May 18, 2010 Doctor Honoris Causa University of Northern Iowa, Cedar Falls U.S.A.
May 23, 2010 President’s Medal Hunter College, New York U.S.A.
September 18, 2010 Honorary Citizenship City of Budapest, Budapest Hungary
September 21, 2010 Menschen in Europa Award Menschen in Europa, Passau Germany
October 20, 2010 International Freedom Award National Underground Railroad Freedom Center, Cincinnati U.S.A.
October 21, 2010 Harry T. Wilkes Leadership Award Harry T. Wilks Foundation, Oxford U.S.A.
October 21, 2010 Doctor Honoris Causa Miami University, Oxford U.S.A.
November 23, 2010 Doctor Honoris Causa Jamia Millia Islamia University, New Delhi India
May 4, 2011 Shine A Light Award Amnesty International USA, Los Angeles U.S.A.
May 8, 2011 Doctor Honoris Causa University of Minnesota, Minneapolis U.S.A.
May 9, 2011 Doctor Honoris Causa Southern Methodist University, Dallas U.S.A.
May 11, 2011 Doctor Honoris Causa University of Arkansas, Fayetteville U.S.A.
July 13, 2011 Lifetime Achievement Award Caring Institute, Washington U.S.A.
August 18, 2011 Doctor Honoris Causa University of Tartu, Tartu Estonia
September 5, 2011 Doctor Honoris Causa Indira Gandhi National Open University, New Delhi India
October 9, 2011 Mahatma Gandhi International Award for Reconciliation and Peace The Gandhi Development Trust, Durban South Africa
December 2, 2011 Dayanand Modi Award for Art, Culture and Education 2011 Dayawati Modi Foundation, New Delhi India
April 26, 2012 Honorary Degree, Loyola University, Chicago U.S.A.
May 14, 2012 Templeton Prize, John Templeton  Foundation, West Conshohocken U.S.A.
May 18, 2012 Gold Medal of Klagenfurt, Klagenfurt City Austria
May 20, 2012 Carinthia State Gold, Carinthia State Austria
May 22, 2012 Udine City Key, Udine City Italy
May 24, 2012 Honorary Citizenship, Huy Belgium
Oct. 19, 2012 Doctor Honoris Causa     Hunter College, New York City USA
Oct. 19, 2012 Doctor Honoris Causa     Western Connecticut State University, Danbury USA
Feb. 28, 2013 Doctor Honoris Causa Central University of Himachal Pradesh India
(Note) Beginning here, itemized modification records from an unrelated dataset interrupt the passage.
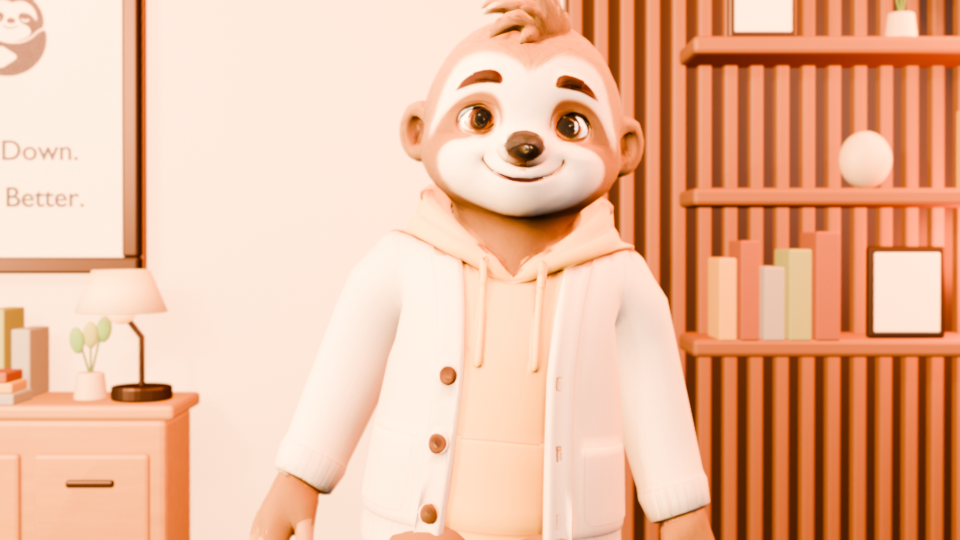
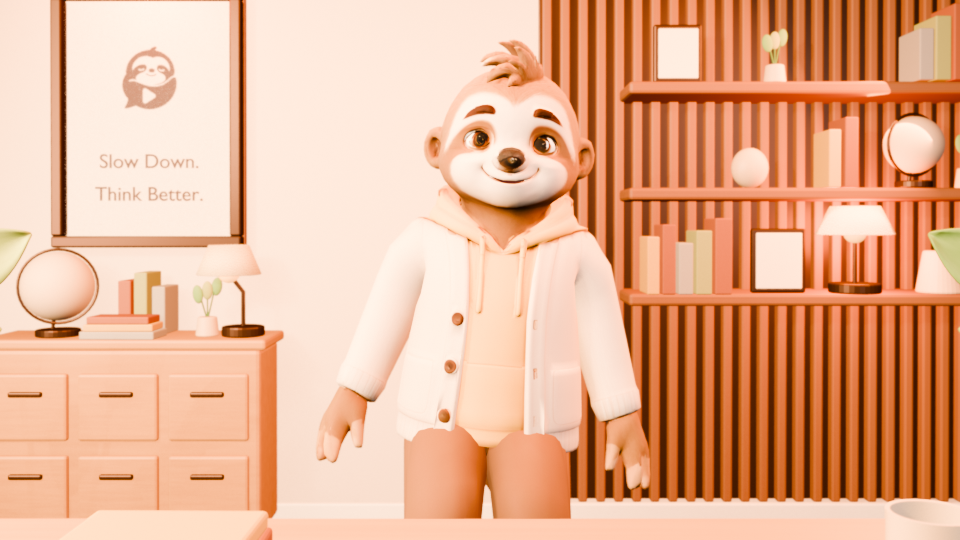
fix: keep warm studio gestures in safe frame

diff --git a/mcp/ip_avatar_3d/blender_renderer.py b/mcp/ip_avatar_3d/blender_renderer.py
@@ -42,6 +42,8 @@ LIGHTING_MULTIPLIERS = {
 SOLE_BAND_HEIGHT_M = 0.005
 TARGET_SOLE_CLEARANCE_M = 0.0015
 MIN_MEDIUM_FRAME_POINTS = 128
+MEDIUM_FRAME_SAFE_MARGIN = 0.04
+TARGET_MEDIUM_VERTICAL_SPAN = 0.84
 
 
 def read_input() -> dict:
@@ -1882,26 +1884,77 @@ def sample_character_semantic_regions(
     return points
 
 
-def _medium_frame_counts(
+def _medium_frame_metrics(
     camera: bpy.types.Object,
     frame_points: dict[int, dict[str, list[Vector]]],
-) -> dict[int, dict[str, int]]:
+) -> dict[int, dict[str, dict[str, Any]]]:
     scene = bpy.context.scene
-    return {
-        frame: {
-            role: sum(
+    metrics: dict[int, dict[str, dict[str, Any]]] = {}
+    for frame, regions in frame_points.items():
+        metrics[frame] = {}
+        for role, points in regions.items():
+            projected = [world_to_camera_view(scene, camera, point) for point in points]
+            inside_count = sum(
                 1
-                for point in points
-                if (
-                    (projected := world_to_camera_view(scene, camera, point)).z > 0
-                    and 0 <= projected.x <= 1
-                    and 0 <= projected.y <= 1
-                )
+                for point in projected
+                if point.z > 0 and 0 <= point.x <= 1 and 0 <= point.y <= 1
             )
-            for role, points in regions.items()
-        }
-        for frame, regions in frame_points.items()
-    }
+            metrics[frame][role] = {
+                "insideCount": inside_count,
+                "frameBounds": {
+                    "min": [
+                        min(float(point.x) for point in projected),
+                        min(float(point.y) for point in projected),
+                    ],
+                    "max": [
+                        max(float(point.x) for point in projected),
+                        max(float(point.y) for point in projected),
+                    ],
+                },
+            }
+    return metrics
+
+
+def _medium_frame_candidate_is_safe(
+    metrics: dict[int, dict[str, dict[str, Any]]],
+) -> bool:
+    for regions in metrics.values():
+        for region in regions.values():
+            if int(region["insideCount"]) < MIN_MEDIUM_FRAME_POINTS:
+                return False
+            bounds = region["frameBounds"]
+            if any(float(value) < MEDIUM_FRAME_SAFE_MARGIN for value in bounds["min"]):
+                return False
+            if any(float(value) > 1.0 - MEDIUM_FRAME_SAFE_MARGIN for value in bounds["max"]):
+                return False
+    return True
+
+
+def _medium_frame_composition_score(
+    metrics: dict[int, dict[str, dict[str, Any]]],
+    lens: float,
+    shift_delta: float,
+    authored_lens: float,
+) -> tuple[float, float, float, float]:
+    bounds = [
+        region["frameBounds"]
+        for regions in metrics.values()
+        for region in regions.values()
+    ]
+    minimum_x = min(float(item["min"][0]) for item in bounds)
+    minimum_y = min(float(item["min"][1]) for item in bounds)
+    maximum_x = max(float(item["max"][0]) for item in bounds)
+    maximum_y = max(float(item["max"][1]) for item in bounds)
+    vertical_span = maximum_y - minimum_y
+    center_error = abs((minimum_x + maximum_x) / 2.0 - 0.5) + abs(
+        (minimum_y + maximum_y) / 2.0 - 0.5
+    )
+    return (
+        abs(vertical_span - TARGET_MEDIUM_VERTICAL_SPAN),
+        center_error,
+        abs(authored_lens - lens),
+        abs(shift_delta),
+    )
 
 
 def calibrate_mode_medium_camera(
@@ -1926,34 +1979,52 @@ def calibrate_mode_medium_camera(
         )
 
     lens_candidates = [
-        authored_lens - 2.0 * index
-        for index in range(int(max(0.0, authored_lens - 32.0) // 2.0) + 1)
+        authored_lens - float(index)
+        for index in range(int(max(0.0, authored_lens - 24.0)) + 1)
     ]
     shift_deltas = [0.0]
     for step in range(1, 31):
         shift_deltas.extend((-0.01 * step, 0.01 * step))
-    selected_counts: dict[int, dict[str, int]] | None = None
+    safe_candidates: list[
+        tuple[
+            tuple[float, float, float, float],
+            float,
+            float,
+            dict[int, dict[str, dict[str, Any]]],
+        ]
+    ] = []
     for lens in lens_candidates:
-        camera.data.lens = max(32.0, lens)
+        camera.data.lens = max(24.0, lens)
         for delta in shift_deltas:
             camera.data.shift_y = authored_shift_y + delta
-            counts = _medium_frame_counts(camera, frame_points)
-            if all(
-                count >= MIN_MEDIUM_FRAME_POINTS
-                for frame in counts.values()
-                for count in frame.values()
-            ):
-                selected_counts = counts
-                break
-        if selected_counts is not None:
-            break
-    if selected_counts is None:
+            metrics = _medium_frame_metrics(camera, frame_points)
+            if _medium_frame_candidate_is_safe(metrics):
+                safe_candidates.append(
+                    (
+                        _medium_frame_composition_score(
+                            metrics,
+                            float(camera.data.lens),
+                            delta,
+                            authored_lens,
+                        ),
+                        float(camera.data.lens),
+                        float(camera.data.shift_y),
+                        metrics,
+                    )
+                )
+    if not safe_candidates:
         camera.data.lens = authored_lens
         camera.data.shift_y = authored_shift_y
         raise RuntimeError(
-            f"{camera.name} cannot frame head and both hands with "
-            f"{MIN_MEDIUM_FRAME_POINTS} points per sampled frame"
+            f"{camera.name} cannot keep complete head and both hands inside "
+            f"the {MEDIUM_FRAME_SAFE_MARGIN:.0%} safe frame"
         )
+    _, selected_lens, selected_shift_y, selected_metrics = min(
+        safe_candidates,
+        key=lambda candidate: candidate[0],
+    )
+    camera.data.lens = selected_lens
+    camera.data.shift_y = selected_shift_y
     bpy.context.scene.frame_set(frames[0])
     bpy.context.view_layer.update()
     return {
@@ -1963,9 +2034,10 @@ def calibrate_mode_medium_camera(
         "lens": float(camera.data.lens),
         "shiftY": float(camera.data.shift_y),
         "minimumPointsPerRegion": MIN_MEDIUM_FRAME_POINTS,
+        "safeMargin": MEDIUM_FRAME_SAFE_MARGIN,
         "frames": [
-            {"frame": frame, **counts}
-            for frame, counts in sorted(selected_counts.items())
+            {"frame": frame, **metrics}
+            for frame, metrics in sorted(selected_metrics.items())
         ],
     }
 

diff --git a/mcp/ip_avatar_3d/test_blender_scene_contract.py b/mcp/ip_avatar_3d/test_blender_scene_contract.py
@@ -433,7 +433,13 @@ def test_validation_success_fails_each_required_geometry_gate() -> None:
             {
                 "frame": frame,
                 "cameraVisibility": {
-                    role: {"insideCount": 128}
+                    role: {
+                        "insideCount": 128,
+                        "frameBounds": {
+                            "min": [0.04, 0.04],
+                            "max": [0.96, 0.96],
+                        },
+                    }
                     for role in ("head", "leftHand", "rightHand")
                 },
             }
@@ -475,9 +481,11 @@ def test_validation_success_fails_each_required_geometry_gate() -> None:
             {
                 "frame": 15,
                 "cameraVisibility": {
-                    "head": {"insideCount": 128},
-                    "leftHand": {"insideCount": 127},
-                    "rightHand": {"insideCount": 128},
+                    role: {
+                        **metrics,
+                        "insideCount": 127 if role == "leftHand" else 128,
+                    }
+                    for role, metrics in passing["frames"][1]["cameraVisibility"].items()
                 },
             },
             *passing["frames"][2:],
@@ -486,6 +494,44 @@ def test_validation_success_fails_each_required_geometry_gate() -> None:
     failed = warm_character_validator.finalize_mode_report(per_frame)
     assert failed["success"] is False
     assert any("frame 15 leftHand" in reason for reason in failed["failureReasons"])
+
+    unsafe_bounds = {
+        **passing,
+        "frames": [
+            *passing["frames"][:1],
+            {
+                "frame": 15,
+                "cameraVisibility": {
+                    "head": {
+                        "insideCount": 128,
+                        "frameBounds": {
+                            "min": [0.04, 0.04],
+                            "max": [0.96, 0.961],
+                        },
+                    },
+                    "leftHand": {
+                        "insideCount": 128,
+                        "frameBounds": {
+                            "min": [0.04, 0.039],
+                            "max": [0.96, 0.96],
+                        },
+                    },
+                    "rightHand": {
+                        "insideCount": 128,
+                        "frameBounds": {
+                            "min": [0.04, 0.04],
+                            "max": [0.96, 0.96],
+                        },
+                    },
+                },
+            },
+            *passing["frames"][2:],
+        ],
+    }
+    failed = warm_character_validator.finalize_mode_report(unsafe_bounds)
+    assert failed["success"] is False
+    assert any("frame 15 head" in reason and "maxY" in reason for reason in failed["failureReasons"])
+    assert any("frame 15 leftHand" in reason and "minY" in reason for reason in failed["failureReasons"])
 
 
 def test_scene_marker_controls_character_height() -> None:
@@ -588,7 +634,11 @@ def test_real_warm_studio_character_validation_passes_both_modes() -> None:
             ), report
         for frame in report["frames"]:
             for role in ("head", "leftHand", "rightHand"):
-                assert frame["cameraVisibility"][role]["insideCount"] >= 128, frame
+                visibility = frame["cameraVisibility"][role]
+                assert visibility["insideCount"] >= 128, frame
+                bounds = visibility["frameBounds"]
+                assert all(value >= 0.04 for value in bounds["min"]), frame
+                assert all(value <= 0.96 for value in bounds["max"]), frame
         assert report["success"] is True, report
 
 

diff --git a/mcp/ip_avatar_3d/validate_warm_studio_character.py b/mcp/ip_avatar_3d/validate_warm_studio_character.py
@@ -29,6 +29,7 @@ SOLE_BAND_HEIGHT_M = 0.005
 DEFORMATION_SPIKE_RATIO = 3.0
 DEFORMATION_SPIKE_DELTA_M = 0.02
 MIN_MEDIUM_FRAME_POINTS = 128
+MEDIUM_FRAME_SAFE_MARGIN = 0.04
 MAX_FOOT_CLEARANCE_M = 0.0035
 
 
@@ -249,12 +250,27 @@ def finalize_mode_report(report: dict[str, Any]) -> dict[str, Any]:
     for frame in frames:
         visibility = frame["cameraVisibility"]
         for role in ("head", "leftHand", "rightHand"):
-            count = int(visibility[role]["insideCount"])
+            region = visibility[role]
+            count = int(region["insideCount"])
             if count < MIN_MEDIUM_FRAME_POINTS:
                 reasons.append(
                     f"frame {frame['frame']} {role} has {count} geometry points "
                     f"inside medium frame; requires {MIN_MEDIUM_FRAME_POINTS}"
                 )
+            bounds = region["frameBounds"]
+            for axis, index in (("X", 0), ("Y", 1)):
+                minimum = float(bounds["min"][index])
+                maximum = float(bounds["max"][index])
+                if minimum < MEDIUM_FRAME_SAFE_MARGIN:
+                    reasons.append(
+                        f"frame {frame['frame']} {role} min{axis}={minimum:.6f} "
+                        f"is below {MEDIUM_FRAME_SAFE_MARGIN:.6f}"
+                    )
+                if maximum > 1.0 - MEDIUM_FRAME_SAFE_MARGIN:
+                    reasons.append(
+                        f"frame {frame['frame']} {role} max{axis}={maximum:.6f} "
+                        f"exceeds {1.0 - MEDIUM_FRAME_SAFE_MARGIN:.6f}"
+                    )
     report["failureReasons"] = reasons
     report["success"] = not reasons
     return report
April. 10, 2013 Minority Award South Tyrol Autonomous Region Italy
May. 7, 2013 Doctor Honoris Causa University of Maryland USA
May. 10, 2013 Doctor Honoris Causa Maitripa College USA
May. 10, 2013 President Medal University of Origon USA
May. 18, 2013 Doctor Honoris Causa Tulane University USA
Feb. 3, 2014 Doctor Honoris Causa Martin Luther Christian University India
March. 2, 2014 Doctor Honoris Causa Macalaster College USA
March. 19, 2014 Doctor Honoris Causa Himachal Pradesh University India
May. 16, 2014 Global Speakers Award German Speakers Association Germany
March. 25, 2015 Doctor Honoris Causa Mongolian Academy of Science Mongolia
March. 25, 2015 Doctor Honoris Causa The Ulaanbaatar State University Mongolia